May 7, 2007
Oral health for most Americans is improving, except in one critical age group.
Dentists say more and more kids between age two and five are coming in with tooth decay.
The Center for Disease Control says nearly 30 percent of children under the age of six are experiencing tooth decay. And unless parents make some changes in their child's oral health, this is a problem that will only get worse.
Pediatric dentist Andy Chandler knows he's not necessarily too high up on the list of your child's favorite people. But there are few folks more vital to your child's early years than him. He's on the front lines every day, fighting to keep your child's teeth healthy.
Lately he's noticed something troubling.
"It's the little kids...children under six," he said.
The number of kids in that age group getting cavities and tooth decay is on the rise...something Dr. Chandler says has to stop. And it starts with you, the parent.
"They need to be brushing their kids' teeth," he said.
And get them to the dentist...something Deandre Butler's mom Latoya Roane has made sure he's done since he was young.
"I'm always relieved when I get here and find out he has no dental problems," she said.

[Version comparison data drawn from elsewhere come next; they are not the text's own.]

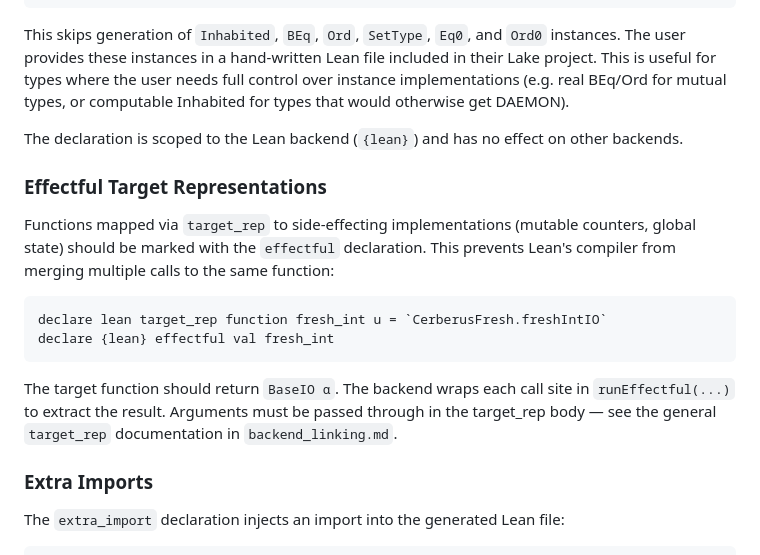
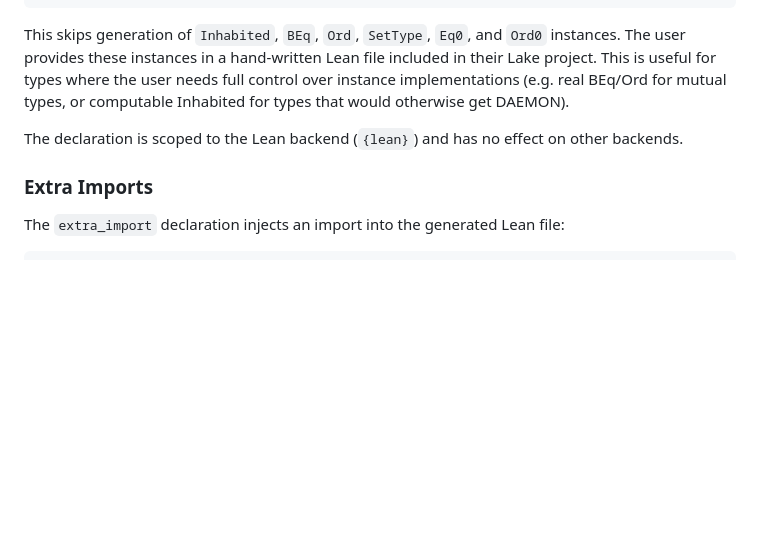
Before and after one commit to rems-project/lem, a Markdown page: doc/manual/backend_lean.md, the part around the change. Rendered like a GitHub page; blank space fills up the shorter version.

Commit message:
Revert "Document effectful declaration in Lean backend manual"
This reverts commit a8ea7de588e865d7e7646ff354a62268e1051ac5.

```diff
--- a/doc/manual/backend_lean.md
+++ b/doc/manual/backend_lean.md
@@ -50,14 +50,6 @@ This skips generation of `Inhabited`, `BEq`, `Ord`, `SetType`, `Eq0`, and `Ord0`
 
 The declaration is scoped to the Lean backend (`{lean}`) and has no effect on other backends.
 
-### Effectful Target Representations
-Functions mapped via `target_rep` to side-effecting implementations (mutable counters, global state) should be marked with the `effectful` declaration. This prevents Lean's compiler from merging multiple calls to the same function:
-
-    declare lean target_rep function fresh_int u = `CerberusFresh.freshIntIO`
-    declare {lean} effectful val fresh_int
-
-The target function should return `BaseIO α`. The backend wraps each call site in `runEffectful(...)` to extract the result. Arguments must be passed through in the target_rep body — see the general `target_rep` documentation in `backend_linking.md`.
-
 ### Extra Imports
 The `extra_import` declaration injects an import into the generated Lean file:
 
```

But it goes way beyond that. Sugar is a big problem, meaning you need to limit the snacks--especially when it comes to sweets and sugary drinks.
"Can't be on a bottle or a sippy cup in bed," Dr. Chandler said.
If you're in doubt, go to the dentist for an evaluation.
"The evaluation is not for fixing cavities. It's to coach the parents."
All of this is a recipe to save you money and your child pain for a long time down the road.
Doctor Andy, as his patients call him, says you should bring your child in for checkup by the time he or she has eight teeth.
And you'll want to avoid giving them bottled water. You may not know it, but most types of bottled water have no fluoride in them.